EXERCISE OBJECTIVE:
Within the records that follow, find every line containing the string "fontsize". Copy those lines.

(Itemized modification records)
++++++++
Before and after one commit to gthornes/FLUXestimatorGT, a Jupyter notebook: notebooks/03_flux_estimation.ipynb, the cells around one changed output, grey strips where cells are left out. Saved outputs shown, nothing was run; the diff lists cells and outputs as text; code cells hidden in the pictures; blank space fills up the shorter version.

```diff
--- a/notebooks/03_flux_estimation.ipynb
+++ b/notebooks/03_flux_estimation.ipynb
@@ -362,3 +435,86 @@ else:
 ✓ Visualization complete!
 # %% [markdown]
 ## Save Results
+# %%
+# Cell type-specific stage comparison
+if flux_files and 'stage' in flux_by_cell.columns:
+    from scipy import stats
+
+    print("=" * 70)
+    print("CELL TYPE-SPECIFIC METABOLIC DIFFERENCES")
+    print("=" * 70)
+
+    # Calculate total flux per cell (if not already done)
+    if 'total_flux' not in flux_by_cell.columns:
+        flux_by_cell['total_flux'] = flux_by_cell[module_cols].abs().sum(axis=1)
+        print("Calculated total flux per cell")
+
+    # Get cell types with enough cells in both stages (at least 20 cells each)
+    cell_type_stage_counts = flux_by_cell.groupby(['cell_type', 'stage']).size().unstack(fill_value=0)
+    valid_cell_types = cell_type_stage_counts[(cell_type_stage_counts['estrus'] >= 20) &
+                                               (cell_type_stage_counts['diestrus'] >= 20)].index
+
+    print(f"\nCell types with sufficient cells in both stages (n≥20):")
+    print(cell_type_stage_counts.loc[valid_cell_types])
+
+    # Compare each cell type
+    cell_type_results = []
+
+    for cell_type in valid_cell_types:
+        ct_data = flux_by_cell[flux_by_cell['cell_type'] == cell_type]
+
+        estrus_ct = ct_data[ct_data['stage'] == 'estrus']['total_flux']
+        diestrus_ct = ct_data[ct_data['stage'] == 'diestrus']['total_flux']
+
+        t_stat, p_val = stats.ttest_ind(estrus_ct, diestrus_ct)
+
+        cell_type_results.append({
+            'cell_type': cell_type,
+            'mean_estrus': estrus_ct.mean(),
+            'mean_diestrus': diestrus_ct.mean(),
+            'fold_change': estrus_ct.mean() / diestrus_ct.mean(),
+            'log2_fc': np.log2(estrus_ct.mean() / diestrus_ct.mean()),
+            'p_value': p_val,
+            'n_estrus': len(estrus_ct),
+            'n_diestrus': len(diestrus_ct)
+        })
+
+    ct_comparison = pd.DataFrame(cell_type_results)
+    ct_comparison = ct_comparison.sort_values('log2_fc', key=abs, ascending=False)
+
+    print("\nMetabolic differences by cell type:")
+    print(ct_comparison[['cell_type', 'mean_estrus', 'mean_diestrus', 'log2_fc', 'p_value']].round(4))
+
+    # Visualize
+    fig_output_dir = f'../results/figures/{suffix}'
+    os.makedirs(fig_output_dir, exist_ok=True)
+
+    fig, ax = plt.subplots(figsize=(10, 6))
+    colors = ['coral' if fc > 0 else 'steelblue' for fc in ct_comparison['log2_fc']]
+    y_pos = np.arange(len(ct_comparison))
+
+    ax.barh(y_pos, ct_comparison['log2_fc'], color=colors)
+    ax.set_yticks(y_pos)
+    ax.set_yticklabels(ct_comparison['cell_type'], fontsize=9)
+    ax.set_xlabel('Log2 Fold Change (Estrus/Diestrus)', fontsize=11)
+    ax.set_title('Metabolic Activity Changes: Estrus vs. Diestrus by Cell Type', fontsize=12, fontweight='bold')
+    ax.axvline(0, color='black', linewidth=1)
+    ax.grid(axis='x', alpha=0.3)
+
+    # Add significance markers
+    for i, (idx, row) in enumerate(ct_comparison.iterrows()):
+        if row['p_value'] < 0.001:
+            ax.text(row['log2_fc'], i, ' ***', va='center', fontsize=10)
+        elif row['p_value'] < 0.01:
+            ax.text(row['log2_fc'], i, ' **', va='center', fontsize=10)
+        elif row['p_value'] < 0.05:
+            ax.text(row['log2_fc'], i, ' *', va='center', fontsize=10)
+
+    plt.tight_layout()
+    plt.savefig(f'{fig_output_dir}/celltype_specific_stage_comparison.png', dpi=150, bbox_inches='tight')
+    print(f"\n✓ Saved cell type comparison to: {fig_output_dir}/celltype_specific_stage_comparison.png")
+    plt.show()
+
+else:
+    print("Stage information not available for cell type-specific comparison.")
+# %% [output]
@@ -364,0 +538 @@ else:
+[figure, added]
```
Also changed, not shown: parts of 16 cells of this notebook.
++++++++
ANSWER:
+    ax.set_yticklabels(ct_comparison['cell_type'], fontsize=9)
+    ax.set_xlabel('Log2 Fold Change (Estrus/Diestrus)', fontsize=11)
+    ax.set_title('Metabolic Activity Changes: Estrus vs. Diestrus by Cell Type', fontsize=12, fontweight='bold')
+            ax.text(row['log2_fc'], i, ' ***', va='center', fontsize=10)
+            ax.text(row['log2_fc'], i, ' **', va='center', fontsize=10)
+            ax.text(row['log2_fc'], i, ' *', va='center', fontsize=10)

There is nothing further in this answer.